1. Leverage your people for more value added activities. I'm not opposed to relying on people for some things but I don't see the value in having them enter and process data that the system could process unassisted. I've seen too many Controllers that function more like glorified GL Clerks. They spend more time entering and managing data than analyzing it to make decisions. Customizing your system to automate non value added tasks and deliver high quality information could enable you to convert your high paid data entry clerks back into analysts and controllers which in turn would help you identify cost saving and revenue generating opportunities.
2. Eliminate waste and redundancy to make your company scalable. Growth companies are always dealing with too few people doing too many tasks. Everyone is overworked and the pipeline of new work seems endless. As sales and production volume increase so does the demand for back office and shop floor capacity.

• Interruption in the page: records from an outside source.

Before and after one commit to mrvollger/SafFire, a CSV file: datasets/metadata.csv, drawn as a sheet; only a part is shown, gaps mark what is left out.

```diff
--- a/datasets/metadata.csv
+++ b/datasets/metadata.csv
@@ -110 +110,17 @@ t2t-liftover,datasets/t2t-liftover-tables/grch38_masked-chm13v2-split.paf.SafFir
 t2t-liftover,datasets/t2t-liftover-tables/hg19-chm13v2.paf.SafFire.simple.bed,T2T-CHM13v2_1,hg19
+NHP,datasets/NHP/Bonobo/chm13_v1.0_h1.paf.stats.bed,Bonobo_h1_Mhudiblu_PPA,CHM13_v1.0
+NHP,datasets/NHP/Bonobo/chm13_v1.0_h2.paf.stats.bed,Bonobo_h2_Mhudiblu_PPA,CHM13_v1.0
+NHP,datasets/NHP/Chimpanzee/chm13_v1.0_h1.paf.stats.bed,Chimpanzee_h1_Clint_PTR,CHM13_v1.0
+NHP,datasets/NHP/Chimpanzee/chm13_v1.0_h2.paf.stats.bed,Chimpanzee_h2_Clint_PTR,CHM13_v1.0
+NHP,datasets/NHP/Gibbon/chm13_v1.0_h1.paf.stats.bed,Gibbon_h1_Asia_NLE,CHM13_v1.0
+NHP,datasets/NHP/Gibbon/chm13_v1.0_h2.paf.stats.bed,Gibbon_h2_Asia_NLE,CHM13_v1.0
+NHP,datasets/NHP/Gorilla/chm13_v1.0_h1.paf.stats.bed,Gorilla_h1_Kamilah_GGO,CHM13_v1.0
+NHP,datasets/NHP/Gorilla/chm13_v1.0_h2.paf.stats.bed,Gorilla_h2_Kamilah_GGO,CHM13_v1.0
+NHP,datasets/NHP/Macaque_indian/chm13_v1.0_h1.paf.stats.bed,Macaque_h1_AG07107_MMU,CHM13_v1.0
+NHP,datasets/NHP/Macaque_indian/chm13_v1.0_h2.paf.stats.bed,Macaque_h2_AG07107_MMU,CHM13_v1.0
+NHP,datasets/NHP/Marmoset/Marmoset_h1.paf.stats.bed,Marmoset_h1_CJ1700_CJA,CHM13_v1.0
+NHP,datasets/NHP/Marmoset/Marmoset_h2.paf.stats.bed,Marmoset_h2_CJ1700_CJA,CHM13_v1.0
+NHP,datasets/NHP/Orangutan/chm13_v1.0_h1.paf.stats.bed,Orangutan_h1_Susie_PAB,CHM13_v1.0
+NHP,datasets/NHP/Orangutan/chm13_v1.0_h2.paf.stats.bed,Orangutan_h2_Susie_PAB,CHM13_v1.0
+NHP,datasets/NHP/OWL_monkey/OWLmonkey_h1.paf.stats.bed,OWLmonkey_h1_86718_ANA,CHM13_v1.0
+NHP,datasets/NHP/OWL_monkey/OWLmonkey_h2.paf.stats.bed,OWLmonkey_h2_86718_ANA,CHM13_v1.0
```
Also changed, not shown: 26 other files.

Given the current economic climate this may not be an issue again for a while. Increasing headcount in these situations is often not at the top of management's list of solutions. Automating redundant and repeatable tasks could enable your organization to increase sales and production volume without having to add more people to manage the increased load. That's not bad for your margins.
3. Instill discipline in your organization. I was the CIO at a company with many geographically dispersed SBUs. They were all mandated to work consistently and without exception under a set of corporate business rules. In spite of that, the employees often chose not to follow those rules favoring their better judgement. In place of spending considerable time and money policing people to ensure business rules were being followed we programmed those rules into the system and took the binary decisions for which rules were defined away from the employees. This forced alignment of the operations with the corporate strategy. The people didn't like it much but the company grew by more than 50% in less than 5 years.
4. Save money AND have it your way. The GP channel is full of terrific 3rd party ISVs that seemingly have a solution for everything. Dynamics GP also comes with some terrific tools such as Modifier with VBA that you can use to tailor or customize the system according to your company's specific business needs. When making the build vs. buy decision compare the cost of having your system customized with the cost AND the compromises you might have to make with the ISV solutions available. Sometimes, you will find that you get a better, more cost effective solution by building your own solution from scratch.
5. I'm leaving this one open for comment. It would be nice to hear why some of the MVPs and others in the community would choose to customize a GP installation. I can think of a lot of reasons and find that the ease of customization is a great selling point for GP that is under valued. What do you think?
In closing, I second Mariano's warning at the end of his article. You should plan any customizations carefully and consult with experienced professionals. However, even heavily customized GP systems can be upgraded without considerable extra effort. I don't agree with those who warn against any customization in fear of upgrade complications. Most GP projects I have worked on have been heavily customized and those that have upgraded have done so without experiencing noticeable extra pain or incurring material additional costs.